(1) means a product (other than tobacco) intended to supplement the diet that bears or contains one or more of the following dietary ingredients:

(A) a vitamin;

(B) a mineral;

(C) an herb or other botanical;

(D) an amino acid;

(E) a dietary substance for use by man to supplement the diet by increasing the total dietary intake; or

(F) a concentrate, metabolite, constituent, extract, or combination of any ingredient described in clause (A), (B), (C), (D), or (E);

(2) means a product that—

(A)(i) is intended for ingestion in a form described in section 411(c)(1)(B)(i); or

(ii) complies with section 411(c)(1)(B)(ii);

(B) is not represented for use as a conventional food or as a sole item of a meal or the diet; and

(C) is labeled as a dietary supplement; and

(3) does—

(A) include an article that is approved as a new drug under section 505 or licensed as a biologic under section 351 of the Public Health Service Act (42 U.S.C. 262) and was, prior to such approval, certification, or license, marketed as a dietary supplement or as a food unless the Secretary has issued a regulation, after notice and comment, finding that the article, when used as or in a dietary supplement under the conditions of use and dosages set forth in the labeling for such dietary supplement, is unlawful under section 402(f); and

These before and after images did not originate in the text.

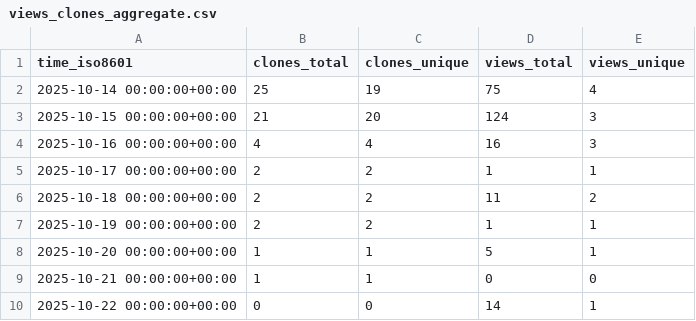
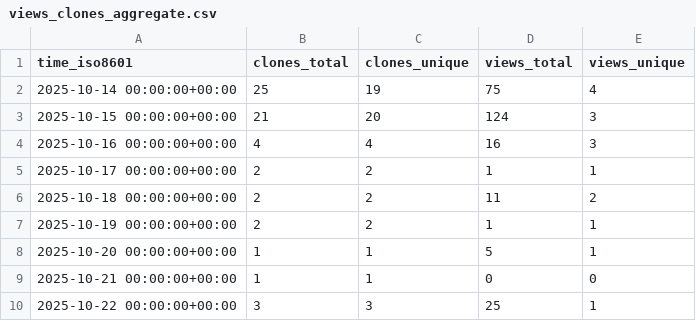
Before and after one commit to abhijit-ubale/Tableau_Workbook_Generator, a CSV file: abhijit-ubale/Tableau_Workbook_Generator/ghrs-data/views_clones_aggregate.csv, drawn as a sheet.

```diff
--- a/abhijit-ubale/Tableau_Workbook_Generator/ghrs-data/views_clones_aggregate.csv
+++ b/abhijit-ubale/Tableau_Workbook_Generator/ghrs-data/views_clones_aggregate.csv
@@ -9,2 +9,2 @@ time_iso8601,clones_total,clones_unique,views_total,views_unique
 2025-10-21 00:00:00+00:00,1,1,0,0
-2025-10-22 00:00:00+00:00,0,0,14,1
+2025-10-22 00:00:00+00:00,3,3,25,1
```
Also changed, not shown: 1 other file.
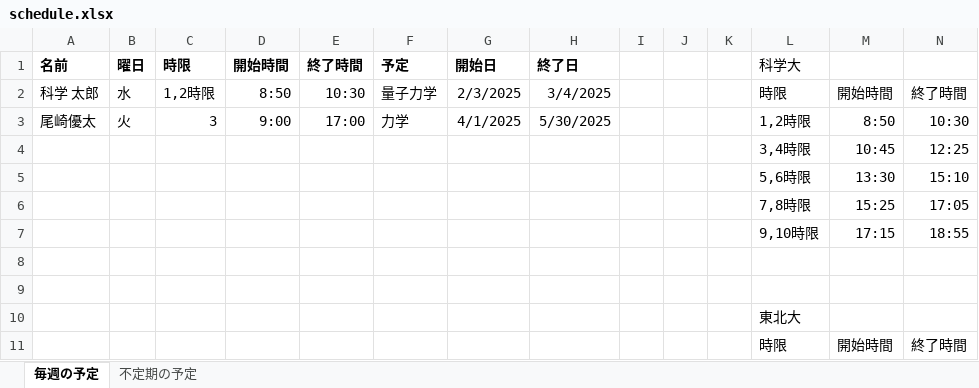
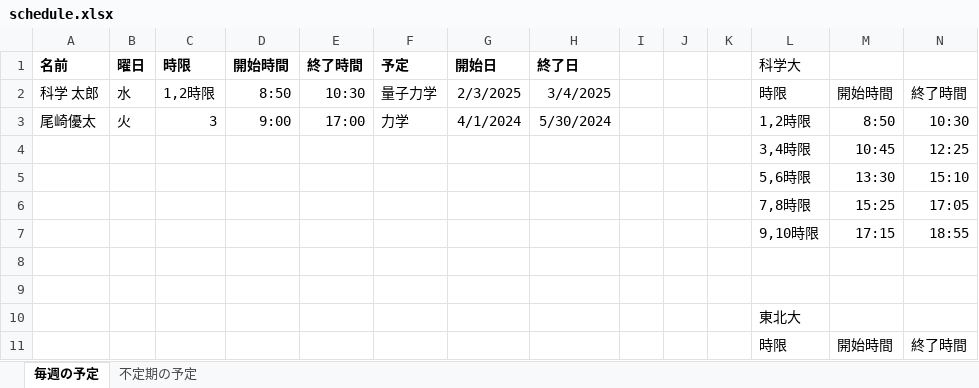
Before and after one commit to 02ak1/attendance-system, an Excel workbook: schedule.xlsx, sheet 毎週の予定, drawn as a sheet; values as stored, in another font and other column widths than the file's, no borders; the diff names each change by its address in the sheet, - before the commit and + after, or states it on an @@ line.

```diff
--- a/schedule.xlsx (sheet 毎週の予定)
+++ b/schedule.xlsx (sheet 毎週の予定)
-G3 (開始日): 4/1/2025
+G3 (開始日): 4/1/2024
-H3 (終了日): 5/30/2025
+H3 (終了日): 5/30/2024
```
Also changed, not shown: 3 other files.
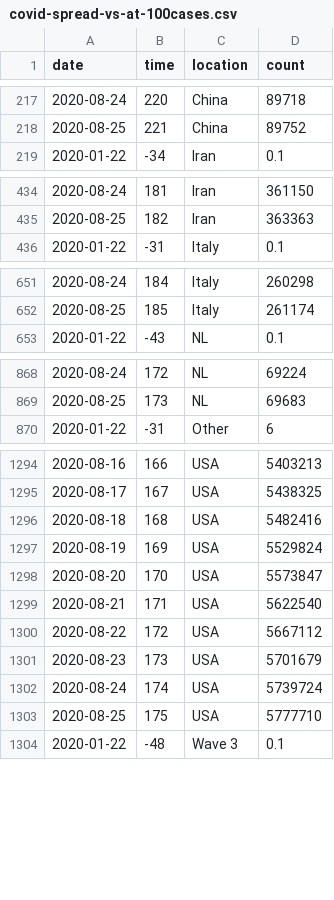
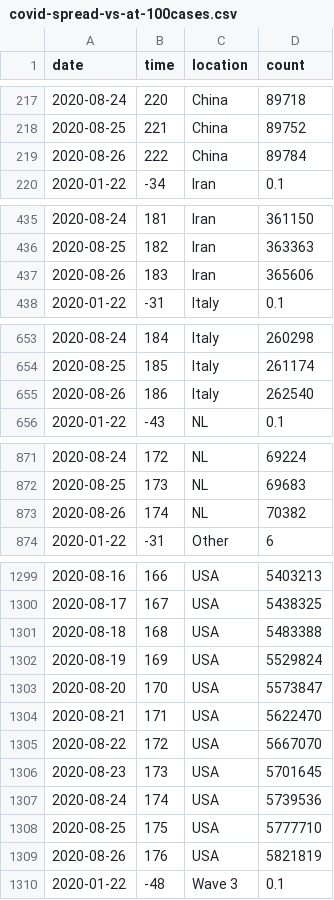
Before and after one commit to robhanssen/covid-19, a CSV file: data/covid-spread-vs-at-100cases.csv, drawn as a sheet; only a part is shown, gaps mark what is left out; the diff covers the shown part only.

```diff
--- a/data/covid-spread-vs-at-100cases.csv
+++ b/data/covid-spread-vs-at-100cases.csv
@@ -218,2 +218,3 @@ date,time,location,count
 2020-08-25,221,China,89752
+2020-08-26,222,China,89784
 2020-01-22,-34,Iran,0.1
@@ -435,2 +436,3 @@ date,time,location,count
 2020-08-25,182,Iran,363363
+2020-08-26,183,Iran,365606
 2020-01-22,-31,Italy,0.1
@@ -652,2 +654,3 @@ date,time,location,count
 2020-08-25,185,Italy,261174
+2020-08-26,186,Italy,262540
 2020-01-22,-43,NL,0.1
@@ -869,2 +872,3 @@ date,time,location,count
 2020-08-25,173,NL,69683
+2020-08-26,174,NL,70382
 2020-01-22,-31,Other,6
@@ -1295,10 +1300,11 @@ date,time,location,count
 2020-08-17,167,USA,5438325
-2020-08-18,168,USA,5482416
+2020-08-18,168,USA,5483388
 2020-08-19,169,USA,5529824
 2020-08-20,170,USA,5573847
-2020-08-21,171,USA,5622540
-2020-08-22,172,USA,5667112
-2020-08-23,173,USA,5701679
-2020-08-24,174,USA,5739724
+2020-08-21,171,USA,5622470
+2020-08-22,172,USA,5667070
+2020-08-23,173,USA,5701645
+2020-08-24,174,USA,5739536
 2020-08-25,175,USA,5777710
+2020-08-26,176,USA,5821819
 2020-01-22,-48,Wave 3,0.1
```
Also changed, not shown: 2 added rows elsewhere in this file, data/covid-sc-deaths.csv, data/covid-sc-spread.csv, 20 other files.
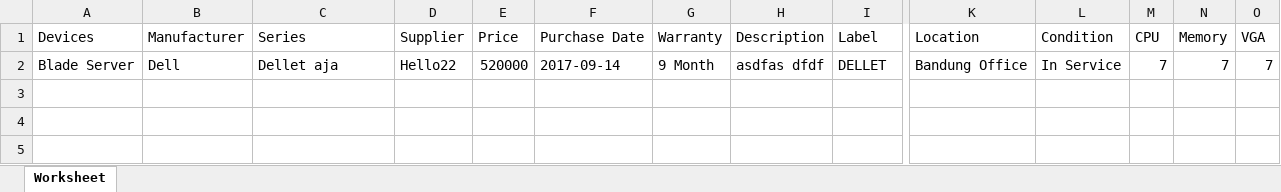
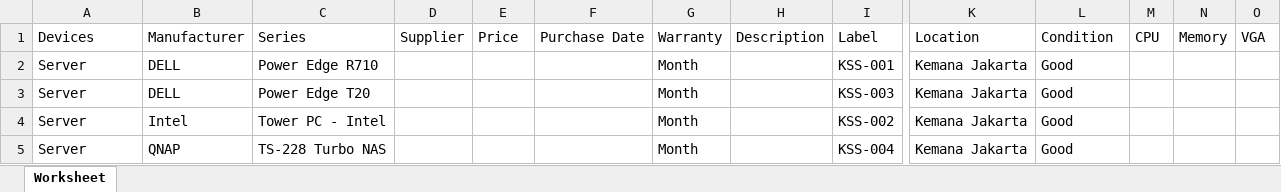
Before and after one commit to adhanchaniago/kitam, an Excel workbook: assets/excel/data_server.xlsx, sheet Worksheet, drawn as a sheet; only a part is shown, gaps mark what is left out; values as stored, in another font and other column widths than the file's, no borders; removed rows and columns are numbered as before the commit, all else as after; rows hold the shown columns only; the diff names each change by its address in the sheet, - before the commit and + after, or states it on an @@ line.

```diff
--- a/assets/excel/data_server.xlsx (sheet Worksheet)
+++ b/assets/excel/data_server.xlsx (sheet Worksheet)
-row 2: Blade Server | Dell | Dellet aja | Hello22 | 520000 | 2017-09-14 | 9 Month | asdfas dfdf | DELLET | Bandung Office | In Service | 7 | 7 | 7
+row 2: Server | DELL | Power Edge R710 |  |  |  | Month |  | KSS-001 | Kemana Jakarta | Good
+row 3: Server | DELL | Power Edge T20 |  |  |  | Month |  | KSS-003 | Kemana Jakarta | Good
+row 4: Server | Intel | Tower PC - Intel |  |  |  | Month |  | KSS-002 | Kemana Jakarta | Good
+row 5: Server | QNAP | TS-228 Turbo NAS |  |  |  | Month |  | KSS-004 | Kemana Jakarta | Good
```
Also changed, not shown: assets/excel/data_monitor.xlsx, assets/excel/data_network.xlsx, 16 other files.
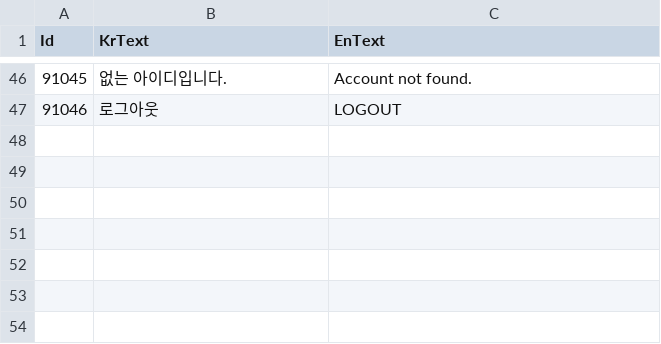
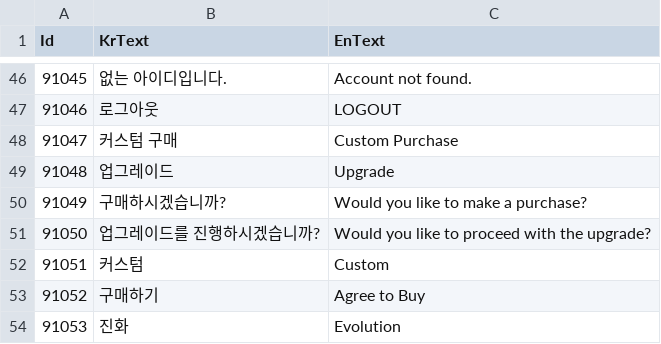
Before and after one commit to TeamCreams/DoodleJump, a CSV file: UIStudy/Assets/@Resources/Data/ExcelData/GameLanguageData.csv, drawn as a sheet; only a part is shown, gaps mark what is left out; the diff names each change by its address in the sheet, - before the commit and + after, or states it on an @@ line.

```diff
--- a/UIStudy/Assets/@Resources/Data/ExcelData/GameLanguageData.csv
+++ b/UIStudy/Assets/@Resources/Data/ExcelData/GameLanguageData.csv
+row 48: 91047 | 커스텀 구매 | Custom Purchase
+row 49: 91048 | 업그레이드 | Upgrade
+row 50: 91049 | 구매하시겠습니까? | Would you like to make a purchase?
+row 51: 91050 | 업그레이드를 진행하시겠습니까? | Would you like to proceed with the upgrade?
+row 52: 91051 | 커스텀 | Custom
+row 53: 91052 | 구매하기 | Agree to Buy
+row 54: 91053 | 진화 | Evolution
```
Also changed, not shown: UIStudy/Assets/@Resources/Data/ExcelData/._GameLanguageData.csv, 17 other files.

(B) not include—

(i) an article that is approved as a new drug under section 505, certified as an antibiotic under section 507 7, or licensed as a biologic under section 351 of the Public Health Service Act (42 U.S.C. 262), or

(ii) an article authorized for investigation as a new drug, antibiotic, or biological for which substantial clinical investigations have been instituted and for which the existence of such investigations has been made public, which was not before such approval, certification, licensing, or authorization marketed as a dietary supplement or as a food unless the Secretary, in the Secretary’s discretion, has issued a regulation, after notice and comment, finding that the article would be lawful under this Act.

Except for purposes of section 201(g), a dietary supplement shall be deemed to be a food within the meaning of this Act.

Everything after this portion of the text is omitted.